Arrest that scoundrel!: insightful exhibit arrives
MANY Warwick residents know of the infamous egg- throwing incident.
But fewer people know of the history behind the moment that is said to have sparked the formation of the federal police.
That fateful moment in 1917 at Warwick's train station and the 100 years that followed, are chronicled in a new exhibition at the Warwick Art Gallery.
Australian Federal Police officers, including Queensland state manager Commander Sharon Cowden, joined Southern Downs locals to open the show yesterday.
"It was a complex political and jurisdictional issue and not just about the egg," Commander Cowden said.

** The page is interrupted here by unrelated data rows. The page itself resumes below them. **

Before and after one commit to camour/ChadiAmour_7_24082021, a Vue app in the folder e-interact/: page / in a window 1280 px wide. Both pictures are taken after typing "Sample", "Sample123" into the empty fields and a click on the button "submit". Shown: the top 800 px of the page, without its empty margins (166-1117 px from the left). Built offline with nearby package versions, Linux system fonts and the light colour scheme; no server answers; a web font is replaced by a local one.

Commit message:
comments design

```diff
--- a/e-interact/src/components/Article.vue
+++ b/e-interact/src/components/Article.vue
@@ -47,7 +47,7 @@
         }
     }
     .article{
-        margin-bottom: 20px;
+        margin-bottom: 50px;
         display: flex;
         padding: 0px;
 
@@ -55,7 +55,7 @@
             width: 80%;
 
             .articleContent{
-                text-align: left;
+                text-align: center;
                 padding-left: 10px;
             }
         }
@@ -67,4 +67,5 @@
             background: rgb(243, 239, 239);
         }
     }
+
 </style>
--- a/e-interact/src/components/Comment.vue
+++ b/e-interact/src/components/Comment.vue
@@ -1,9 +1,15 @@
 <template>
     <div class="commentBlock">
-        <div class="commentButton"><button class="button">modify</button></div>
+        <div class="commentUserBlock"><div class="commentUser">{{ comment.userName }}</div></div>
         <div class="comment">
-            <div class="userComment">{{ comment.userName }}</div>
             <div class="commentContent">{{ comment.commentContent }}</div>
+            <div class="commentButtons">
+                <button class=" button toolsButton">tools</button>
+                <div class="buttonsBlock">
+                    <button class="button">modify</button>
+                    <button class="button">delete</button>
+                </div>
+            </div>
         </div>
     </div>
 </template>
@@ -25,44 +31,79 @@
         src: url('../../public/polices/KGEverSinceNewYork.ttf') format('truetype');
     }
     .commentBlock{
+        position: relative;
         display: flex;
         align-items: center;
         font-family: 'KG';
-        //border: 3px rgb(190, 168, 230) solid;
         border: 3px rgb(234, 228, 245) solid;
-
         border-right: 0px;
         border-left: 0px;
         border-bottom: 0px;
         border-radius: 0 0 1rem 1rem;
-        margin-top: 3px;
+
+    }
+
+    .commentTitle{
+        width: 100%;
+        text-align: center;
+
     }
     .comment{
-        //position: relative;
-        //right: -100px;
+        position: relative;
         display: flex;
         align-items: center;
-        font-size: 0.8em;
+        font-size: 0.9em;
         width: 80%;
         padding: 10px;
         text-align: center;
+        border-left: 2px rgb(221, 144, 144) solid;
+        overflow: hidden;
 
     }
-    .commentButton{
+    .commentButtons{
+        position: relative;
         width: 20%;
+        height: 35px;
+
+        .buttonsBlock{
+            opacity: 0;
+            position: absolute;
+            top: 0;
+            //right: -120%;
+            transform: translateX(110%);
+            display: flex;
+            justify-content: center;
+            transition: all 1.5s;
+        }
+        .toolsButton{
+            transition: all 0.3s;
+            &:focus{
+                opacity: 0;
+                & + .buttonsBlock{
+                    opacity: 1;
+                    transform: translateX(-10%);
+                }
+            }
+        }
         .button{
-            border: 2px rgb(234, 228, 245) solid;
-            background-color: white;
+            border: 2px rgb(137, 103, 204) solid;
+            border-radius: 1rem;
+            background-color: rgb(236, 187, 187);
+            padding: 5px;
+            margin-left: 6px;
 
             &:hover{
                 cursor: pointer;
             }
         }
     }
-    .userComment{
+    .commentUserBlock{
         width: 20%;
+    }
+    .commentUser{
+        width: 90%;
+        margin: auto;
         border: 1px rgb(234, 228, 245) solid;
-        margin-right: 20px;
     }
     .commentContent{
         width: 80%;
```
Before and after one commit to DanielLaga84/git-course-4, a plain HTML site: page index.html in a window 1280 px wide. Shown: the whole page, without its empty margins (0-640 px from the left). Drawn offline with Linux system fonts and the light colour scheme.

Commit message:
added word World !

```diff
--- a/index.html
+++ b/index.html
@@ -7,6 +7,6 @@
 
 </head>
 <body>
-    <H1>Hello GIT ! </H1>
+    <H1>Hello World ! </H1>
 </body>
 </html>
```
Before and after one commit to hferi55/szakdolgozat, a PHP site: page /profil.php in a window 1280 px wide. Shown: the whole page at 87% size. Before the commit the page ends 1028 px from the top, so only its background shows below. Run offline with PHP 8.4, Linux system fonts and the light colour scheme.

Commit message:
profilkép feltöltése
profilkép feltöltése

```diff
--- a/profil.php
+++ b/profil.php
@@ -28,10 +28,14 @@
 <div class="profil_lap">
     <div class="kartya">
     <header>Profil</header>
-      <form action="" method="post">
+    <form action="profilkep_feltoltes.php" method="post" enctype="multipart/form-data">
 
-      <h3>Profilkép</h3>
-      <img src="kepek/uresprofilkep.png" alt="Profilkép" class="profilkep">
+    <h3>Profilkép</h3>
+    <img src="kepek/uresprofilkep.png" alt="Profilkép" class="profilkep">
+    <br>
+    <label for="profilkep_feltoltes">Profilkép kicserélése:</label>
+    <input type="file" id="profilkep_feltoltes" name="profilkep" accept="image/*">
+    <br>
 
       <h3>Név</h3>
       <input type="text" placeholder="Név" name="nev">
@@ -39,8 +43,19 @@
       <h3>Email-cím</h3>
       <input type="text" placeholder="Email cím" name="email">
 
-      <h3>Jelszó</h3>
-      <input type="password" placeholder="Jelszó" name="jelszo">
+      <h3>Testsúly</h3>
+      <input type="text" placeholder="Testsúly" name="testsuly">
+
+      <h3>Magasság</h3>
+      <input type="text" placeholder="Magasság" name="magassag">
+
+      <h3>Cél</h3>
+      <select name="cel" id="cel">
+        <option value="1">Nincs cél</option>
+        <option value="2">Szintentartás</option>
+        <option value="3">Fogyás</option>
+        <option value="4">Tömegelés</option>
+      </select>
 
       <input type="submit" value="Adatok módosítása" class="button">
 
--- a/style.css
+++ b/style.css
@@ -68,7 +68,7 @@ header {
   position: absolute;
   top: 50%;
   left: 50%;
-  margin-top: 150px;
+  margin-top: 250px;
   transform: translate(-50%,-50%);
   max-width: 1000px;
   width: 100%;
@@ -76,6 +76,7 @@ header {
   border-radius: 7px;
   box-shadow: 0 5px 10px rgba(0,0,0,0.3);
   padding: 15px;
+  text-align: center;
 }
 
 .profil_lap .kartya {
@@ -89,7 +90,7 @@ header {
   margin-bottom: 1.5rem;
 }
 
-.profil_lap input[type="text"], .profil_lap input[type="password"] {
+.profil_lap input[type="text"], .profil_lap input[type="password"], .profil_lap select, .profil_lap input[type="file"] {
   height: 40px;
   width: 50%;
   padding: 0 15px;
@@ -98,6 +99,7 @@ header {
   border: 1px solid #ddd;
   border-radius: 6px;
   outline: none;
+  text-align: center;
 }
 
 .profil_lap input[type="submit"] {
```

"Conscription was in discussion and rural communities like Warwick were the first to lose their men in the First World War."
The exhibit will remain on display at the gallery until the end of January.
Art Gallery director Karina Devine said a new wall was built to accommodate the show.
"Now all the items are here there are things I think people will be very interested to see in the exhibit," Ms Devine said.
AFP curator Terry Browne said the exhibition had been a dream of his since coming to see his aunt in Allora 25 years ago.
"When I learnt about the egg throwing incident I went back to work and asked 'is this real?'," Mr Browne said.
Mayor Tracy Dobie said the showcase was a valuable exhibit for the region.
"According to Wallangarra, that was where Prime Minister Billy Hughes ordered a Federal police force be created," Cr Dobie said.
"Even though the egg throwing happened here in Warwick, he was said to have contemplated it while on a train to Wallangarra."